[Itemized modification records]
----------------

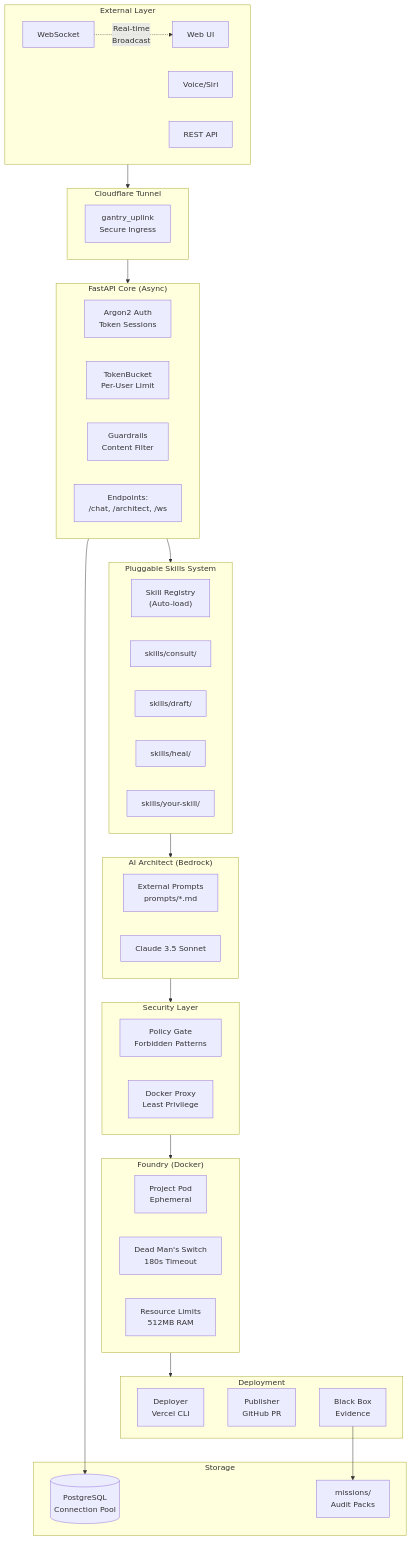
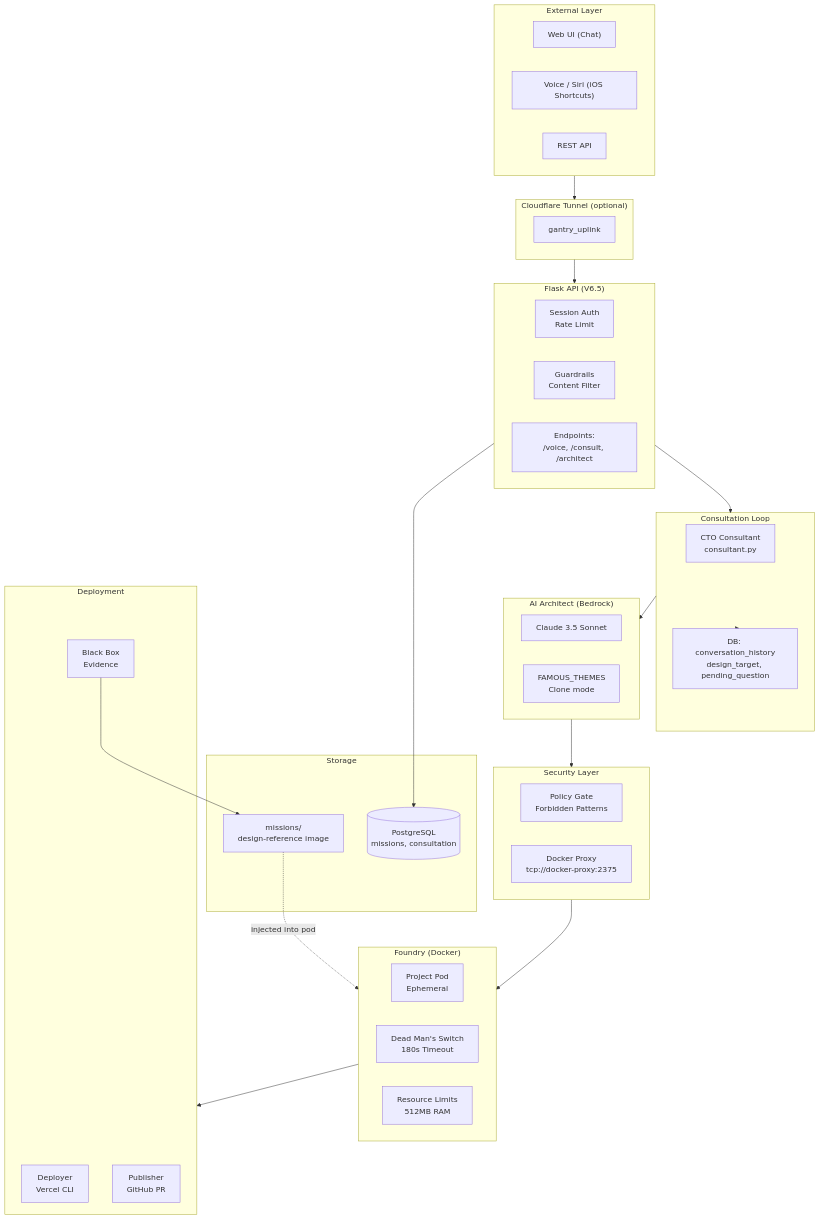
One commit to Jarvis2021/gantry changed the first of 4 diagrams in ARCHITECTURE.md. Above: the diagram before and after it, drawn with Mermaid. The commit also changed other lines of this file and 1 other file, not shown here.

First line of the commit message:
docs: align ARCHITECTURE and README with V6.5 consultation loop

````diff
--- a/ARCHITECTURE.md
+++ b/ARCHITECTURE.md
@@ -36,63 +35,61 @@
 ```mermaid
 flowchart TB
     subgraph External["External Layer"]
-        WebUI["Web UI"]
-        Voice["Voice/Siri"]
+        WebUI["Web UI (Chat)"]
+        Voice["Voice / Siri (iOS Shortcuts)"]
         API["REST API"]
-        WS["WebSocket"]
     end
 
-    subgraph Tunnel["Cloudflare Tunnel"]
-        Uplink["gantry_uplink<br/>Secure Ingress"]
+    subgraph Tunnel["Cloudflare Tunnel (optional)"]
+        Uplink["gantry_uplink"]
     end
 
-    subgraph FastAPI["FastAPI Core (Async)"]
-        Auth["Argon2 Auth<br/>Token Sessions"]
-        Rate["TokenBucket<br/>Per-User Limit"]
+    subgraph FlaskApp["Flask API (V6.5)"]
+        Auth["Session Auth<br/>Rate Limit"]
         Guard["Guardrails<br/>Content Filter"]
-        Endpoints["Endpoints:<br/>/chat, /architect, /ws"]
+        Endpoints["Endpoints:<br/>/voice, /consult, /architect"]
     end
 
-    subgraph Skills["Pluggable Skills System"]
-        Registry["Skill Registry<br/>(Auto-load)"]
-        Consult["skills/consult/"]
-        Draft["skills/draft/"]
-        Heal["skills/heal/"]
-        Custom["skills/your-skill/"]
+    subgraph Consultation["Consultation Loop"]
+        Consultant["CTO Consultant<br/>consultant.py"]
+        DB_Conv["DB: conversation_history<br/>design_target, pending_question"]
     end
 
     subgraph Brain["AI Architect (Bedrock)"]
-        Prompts["External Prompts<br/>prompts/*.md"]
         Claude["Claude 3.5 Sonnet"]
+        Themes["FAMOUS_THEMES<br/>Clone mode"]
     end
 
     subgraph Security["Security Layer"]
         Policy["Policy Gate<br/>Forbidden Patterns"]
-        Proxy["Docker Proxy<br/>Least Privilege"]
+        Proxy["Docker Proxy<br/>tcp://docker-proxy:2375"]
     end
 
     subgraph Foundry["Foundry (Docker)"]
         Pod["Project Pod<br/>Ephemeral"]
         DMS["Dead Man's Switch<br/>180s Timeout"]
         Limits["Resource Limits<br/>512MB RAM"]
     end
 
     subgraph Deploy["Deployment"]
         Vercel["Deployer<br/>Vercel CLI"]
         GitHub["Publisher<br/>GitHub PR"]
         BB["Black Box<br/>Evidence"]
     end
 
     subgraph Storage["Storage"]
-        DB[(PostgreSQL<br/>Connection Pool)]
-        Missions["missions/<br/>Audit Packs"]
+        DB[(PostgreSQL<br/>missions, consultation)]
+        Missions["missions/<br/>design-reference image"]
     end
 
-    External --> Tunnel --> FastAPI
-    FastAPI --> Skills --> Brain
+    External --> Tunnel
+    Tunnel --> FlaskApp
+    FlaskApp --> Consultation
+    Consultation --> DB_Conv
+    Consultation --> Brain
     Brain --> Security --> Foundry
     Foundry --> Deploy
-    FastAPI --> DB
+    FlaskApp --> DB
     BB --> Missions
-    WS -.->|"Real-time<br/>Broadcast"| WebUI
+    Missions -.->|"injected into pod"| Foundry
 ```
````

----------------

Description of the task: Reproduce the data verbatim. Do not carry any picture into the copy.

Response to the task:
One commit to Jarvis2021/gantry changed the first of 4 diagrams in ARCHITECTURE.md. Above: the diagram before and after it, drawn with Mermaid. The commit also changed other lines of this file and 1 other file, not shown here.

First line of the commit message:
docs: align ARCHITECTURE and README with V6.5 consultation loop

````diff
--- a/ARCHITECTURE.md
+++ b/ARCHITECTURE.md
@@ -36,63 +35,61 @@
 ```mermaid
 flowchart TB
     subgraph External["External Layer"]
-        WebUI["Web UI"]
-        Voice["Voice/Siri"]
+        WebUI["Web UI (Chat)"]
+        Voice["Voice / Siri (iOS Shortcuts)"]
         API["REST API"]
-        WS["WebSocket"]
     end
 
-    subgraph Tunnel["Cloudflare Tunnel"]
-        Uplink["gantry_uplink<br/>Secure Ingress"]
+    subgraph Tunnel["Cloudflare Tunnel (optional)"]
+        Uplink["gantry_uplink"]
     end
 
-    subgraph FastAPI["FastAPI Core (Async)"]
-        Auth["Argon2 Auth<br/>Token Sessions"]
-        Rate["TokenBucket<br/>Per-User Limit"]
+    subgraph FlaskApp["Flask API (V6.5)"]
+        Auth["Session Auth<br/>Rate Limit"]
         Guard["Guardrails<br/>Content Filter"]
-        Endpoints["Endpoints:<br/>/chat, /architect, /ws"]
+        Endpoints["Endpoints:<br/>/voice, /consult, /architect"]
     end
 
-    subgraph Skills["Pluggable Skills System"]
-        Registry["Skill Registry<br/>(Auto-load)"]
-        Consult["skills/consult/"]
-        Draft["skills/draft/"]
-        Heal["skills/heal/"]
-        Custom["skills/your-skill/"]
+    subgraph Consultation["Consultation Loop"]
+        Consultant["CTO Consultant<br/>consultant.py"]
+        DB_Conv["DB: conversation_history<br/>design_target, pending_question"]
     end
 
     subgraph Brain["AI Architect (Bedrock)"]
-        Prompts["External Prompts<br/>prompts/*.md"]
         Claude["Claude 3.5 Sonnet"]
+        Themes["FAMOUS_THEMES<br/>Clone mode"]
     end
 
     subgraph Security["Security Layer"]
         Policy["Policy Gate<br/>Forbidden Patterns"]
-        Proxy["Docker Proxy<br/>Least Privilege"]
+        Proxy["Docker Proxy<br/>tcp://docker-proxy:2375"]
     end
 
     subgraph Foundry["Foundry (Docker)"]
         Pod["Project Pod<br/>Ephemeral"]
         DMS["Dead Man's Switch<br/>180s Timeout"]
         Limits["Resource Limits<br/>512MB RAM"]
     end
 
     subgraph Deploy["Deployment"]
         Vercel["Deployer<br/>Vercel CLI"]
         GitHub["Publisher<br/>GitHub PR"]
         BB["Black Box<br/>Evidence"]
     end
 
     subgraph Storage["Storage"]
-        DB[(PostgreSQL<br/>Connection Pool)]
-        Missions["missions/<br/>Audit Packs"]
+        DB[(PostgreSQL<br/>missions, consultation)]
+        Missions["missions/<br/>design-reference image"]
     end
 
-    External --> Tunnel --> FastAPI
-    FastAPI --> Skills --> Brain
+    External --> Tunnel
+    Tunnel --> FlaskApp
+    FlaskApp --> Consultation
+    Consultation --> DB_Conv
+    Consultation --> Brain
     Brain --> Security --> Foundry
     Foundry --> Deploy
-    FastAPI --> DB
+    FlaskApp --> DB
     BB --> Missions
-    WS -.->|"Real-time<br/>Broadcast"| WebUI
+    Missions -.->|"injected into pod"| Foundry
 ```
````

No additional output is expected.